Professor Mark Penno taught analytical and theoretical classes at Tippie, which makes perfect sense considering he first earned a bachelor’s degree in philosophy before moving to accounting for his master’s and Ph.D. His teachings helped form the reputation of Tippie students being able to think through and analyze problems—one of the reasons our graduates are sought after.

One of Penno’s former students, Bradford Hepfer (BBA06/MAc07/PhD16), who is now an assistant professor at Texas A&M, said, “I’ve interacted with many analytical researchers—they are all remarkably intelligent and creative scholars—but none hold a candle to Mark when it comes to his ability to bring life to challenging, complicated, and otherwise inaccessible theories and models.”

Kathryn Brightbill (PhD18), now an assistant professor at Utah State University, remembers his helpful class notes. “Even now I offer them to students who are looking to understand one of the papers we have covered. I’m not ashamed to admit I occasionally look at them myself! He is a good person, great teacher, and fantastic friend. With his retirement, the academic world will be a little less fun.”

Penno joined the University of Iowa faculty in 2004 and was most recently the Sidney G. Winter Professor of Accounting. Apart from his research and refereeing of peer’s research, Penno spent much of his time teaching MBA students in Des Moines.
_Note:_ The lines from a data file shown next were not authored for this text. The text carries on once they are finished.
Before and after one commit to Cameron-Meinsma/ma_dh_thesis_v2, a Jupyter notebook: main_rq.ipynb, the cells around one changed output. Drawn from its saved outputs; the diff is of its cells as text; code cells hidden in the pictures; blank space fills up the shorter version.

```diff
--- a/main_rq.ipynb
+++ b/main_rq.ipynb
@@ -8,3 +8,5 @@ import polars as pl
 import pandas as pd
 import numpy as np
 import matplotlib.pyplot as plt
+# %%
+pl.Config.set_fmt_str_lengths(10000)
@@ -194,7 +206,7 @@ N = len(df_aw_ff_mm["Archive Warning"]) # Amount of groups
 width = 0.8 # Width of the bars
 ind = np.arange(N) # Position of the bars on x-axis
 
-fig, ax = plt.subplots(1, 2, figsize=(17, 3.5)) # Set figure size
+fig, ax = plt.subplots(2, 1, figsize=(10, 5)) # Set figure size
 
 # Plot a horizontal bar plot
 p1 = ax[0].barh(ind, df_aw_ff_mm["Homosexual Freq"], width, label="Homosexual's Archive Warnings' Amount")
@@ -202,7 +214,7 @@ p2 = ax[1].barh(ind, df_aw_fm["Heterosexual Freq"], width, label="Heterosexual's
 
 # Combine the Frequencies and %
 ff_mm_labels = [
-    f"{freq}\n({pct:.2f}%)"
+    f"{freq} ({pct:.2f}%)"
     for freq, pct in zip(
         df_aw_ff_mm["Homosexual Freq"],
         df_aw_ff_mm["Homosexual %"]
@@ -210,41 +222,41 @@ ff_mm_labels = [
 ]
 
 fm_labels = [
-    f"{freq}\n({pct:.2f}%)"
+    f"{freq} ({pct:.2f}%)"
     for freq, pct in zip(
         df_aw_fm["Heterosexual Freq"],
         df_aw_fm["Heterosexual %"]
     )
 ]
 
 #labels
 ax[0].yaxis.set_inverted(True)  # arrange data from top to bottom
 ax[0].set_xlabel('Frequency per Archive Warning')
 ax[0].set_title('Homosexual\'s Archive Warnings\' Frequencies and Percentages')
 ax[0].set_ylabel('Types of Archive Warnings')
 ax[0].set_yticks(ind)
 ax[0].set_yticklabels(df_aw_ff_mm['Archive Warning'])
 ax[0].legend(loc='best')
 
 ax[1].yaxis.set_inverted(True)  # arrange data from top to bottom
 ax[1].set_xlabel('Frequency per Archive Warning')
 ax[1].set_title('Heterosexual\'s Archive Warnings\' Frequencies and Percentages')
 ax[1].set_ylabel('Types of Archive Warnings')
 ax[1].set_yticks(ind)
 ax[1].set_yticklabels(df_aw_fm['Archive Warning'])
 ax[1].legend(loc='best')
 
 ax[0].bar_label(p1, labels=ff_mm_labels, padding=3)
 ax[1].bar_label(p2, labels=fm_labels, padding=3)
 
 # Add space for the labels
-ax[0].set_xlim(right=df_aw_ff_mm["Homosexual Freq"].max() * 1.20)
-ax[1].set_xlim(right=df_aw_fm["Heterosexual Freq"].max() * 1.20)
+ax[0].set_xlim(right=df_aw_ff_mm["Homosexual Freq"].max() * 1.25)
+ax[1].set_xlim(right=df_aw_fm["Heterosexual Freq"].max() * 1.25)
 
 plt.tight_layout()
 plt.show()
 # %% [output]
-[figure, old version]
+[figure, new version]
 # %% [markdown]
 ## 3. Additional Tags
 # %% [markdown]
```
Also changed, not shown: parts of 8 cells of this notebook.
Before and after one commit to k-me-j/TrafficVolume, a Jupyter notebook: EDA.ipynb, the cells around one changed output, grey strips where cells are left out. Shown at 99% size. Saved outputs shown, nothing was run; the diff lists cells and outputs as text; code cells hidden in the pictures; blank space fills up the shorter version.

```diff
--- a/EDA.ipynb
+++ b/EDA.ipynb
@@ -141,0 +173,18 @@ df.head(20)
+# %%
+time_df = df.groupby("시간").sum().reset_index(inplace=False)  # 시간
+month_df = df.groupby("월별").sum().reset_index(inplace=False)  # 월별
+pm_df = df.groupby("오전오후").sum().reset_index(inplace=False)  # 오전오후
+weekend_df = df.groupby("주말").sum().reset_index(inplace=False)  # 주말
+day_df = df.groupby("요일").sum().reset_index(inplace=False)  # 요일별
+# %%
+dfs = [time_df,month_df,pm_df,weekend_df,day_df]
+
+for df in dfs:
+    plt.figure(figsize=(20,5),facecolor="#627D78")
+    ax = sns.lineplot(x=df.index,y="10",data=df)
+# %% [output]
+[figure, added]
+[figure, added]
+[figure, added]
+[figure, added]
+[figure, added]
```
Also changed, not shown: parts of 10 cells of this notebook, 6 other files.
Some career highlights include being ranked #1 in 2012 for accounting research productivity for the Ph.D. class of 1983 by Issues in Accounting Education, winning the best paper award from Accounting Horizons in 2009, serving as the director of the McGladrey Institute for Accounting Education and Research at Iowa from 2011 to 2014, and being named a fellow of the Accounting and Economics Society.

Penno plans to spend retirement in Iowa City and his second home in Galena, Ill. with his wife, Bonnie.


This article appeared in the 2022 issue of Iowa Ledger.